Bronze clapperless bells associated primarily with Chinese Buddhist temples. They are commonly called zhong, though properly fanzhong (‘Buddhist bells’). Most are large bells, with circular cross-section, moderately convex profile, and a dome-shaped crown typically smaller than the rim, which is often waved or scalloped. The fanzhong is suspended vertically from a heavy beam or frame by a decorated loop on its crown. It is struck by a thick, horizontally suspended post which is swung against the bell. Dating from about the 6th century ce or earlier, fanzhong of less than 1 metre tall gradually increased in size during the imperial period. A 14th-century fanzhong is more than 2 metres tall, with a rim diameter of 1.3 metres. The largest of all Chinese bells, an early 15th-century bell hung in the Beijing Bell Tower is about 7 metres tall, with a rim diameter of about 3 metres. It is inscribed with Buddhist sutras. Buddhist bells are used in signaling, marking times of the day and for worship purposes. (For bibliography see zhong.)...

Article

Gangana  

Article

(fl Russia, mid-16th century). Russian bell and cannon founder. Of unknown origin, Ganusov might have come from Germany or the Grand Duchy of Lithuania to Moscow, where in the mid-16th century he worked at the court of Ivan the Terrible. A very large bell cast at the Moscow cannon foundry in 1550 has been tentatively credited to him; it has not survived. Presumably before 1564 he moved to Smolensk, where a cannon bearing his name or names of his apprentices survived into the 19th century. Ganusov is not named in documents after the late 1560s. His apprentices included Bogdan Andreytokhov, Yuri Bochkaryov, Semyon Dubinin (who moved to Pskov), Nikita Tupitsyn, and most famously Andrei Chokhov (Chekhov) (c1545–1629), whose castings in Moscow included many famous pieces of artillery and other massive bronze armaments as well as bells. Boris Godunov donated two of Chokov’s bells, cast in ...

Article

J. Bryan Burton

[Goyaałé, Goyathlay, Goyahkla ]

(b New Mexico, 1829; d Fort Sill, OK, Feb 17, 1909). Native American instrument maker, singer, medicine man, prophet, and military leader. He is better known in Western history for his military leadership of Western Apache resistance to reservation life during the 1880s. Goyaałé (“One who yawns”) was given the name Geronimo after an attack on a Mexican village on St. Jerome’s day when terrified Mexican soldiers cried out “Jeronimo” appealing for help from St. Jerome. After his surrender he was held as a prisoner of war, first in St. Augustine, Florida, then in Fort Sill, Oklahoma, until his death.

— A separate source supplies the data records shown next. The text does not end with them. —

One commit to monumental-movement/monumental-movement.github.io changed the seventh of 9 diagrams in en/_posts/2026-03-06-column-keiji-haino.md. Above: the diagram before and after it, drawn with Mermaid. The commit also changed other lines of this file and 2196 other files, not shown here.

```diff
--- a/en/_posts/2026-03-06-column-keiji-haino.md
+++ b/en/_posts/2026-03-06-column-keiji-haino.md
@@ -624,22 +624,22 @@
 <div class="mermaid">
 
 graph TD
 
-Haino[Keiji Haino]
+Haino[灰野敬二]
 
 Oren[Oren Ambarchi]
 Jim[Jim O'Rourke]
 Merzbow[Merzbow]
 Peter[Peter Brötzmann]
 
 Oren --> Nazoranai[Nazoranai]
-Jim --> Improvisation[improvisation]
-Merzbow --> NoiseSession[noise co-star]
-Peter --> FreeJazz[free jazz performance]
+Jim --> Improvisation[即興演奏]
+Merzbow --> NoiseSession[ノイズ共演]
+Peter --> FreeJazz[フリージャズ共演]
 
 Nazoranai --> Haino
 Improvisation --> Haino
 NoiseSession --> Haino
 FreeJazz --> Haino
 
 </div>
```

His celebrity was such that he often made public appearances, including at the 1904 St. Louis World’s Fair, rode in Theodore Roosevelt’s inaugural parade in 1904, and wrote an autobiography with S.M. Barrett, the Oklahoma superintendent of education.

As a medicine man (Apache: diyan), Goyaałé performed Apache sacred ceremonies and rituals that required the knowledge of a vast repertoire of traditional songs sung during the ceremonies. A number of the songs he created were collected for Natalie Curtis’s ...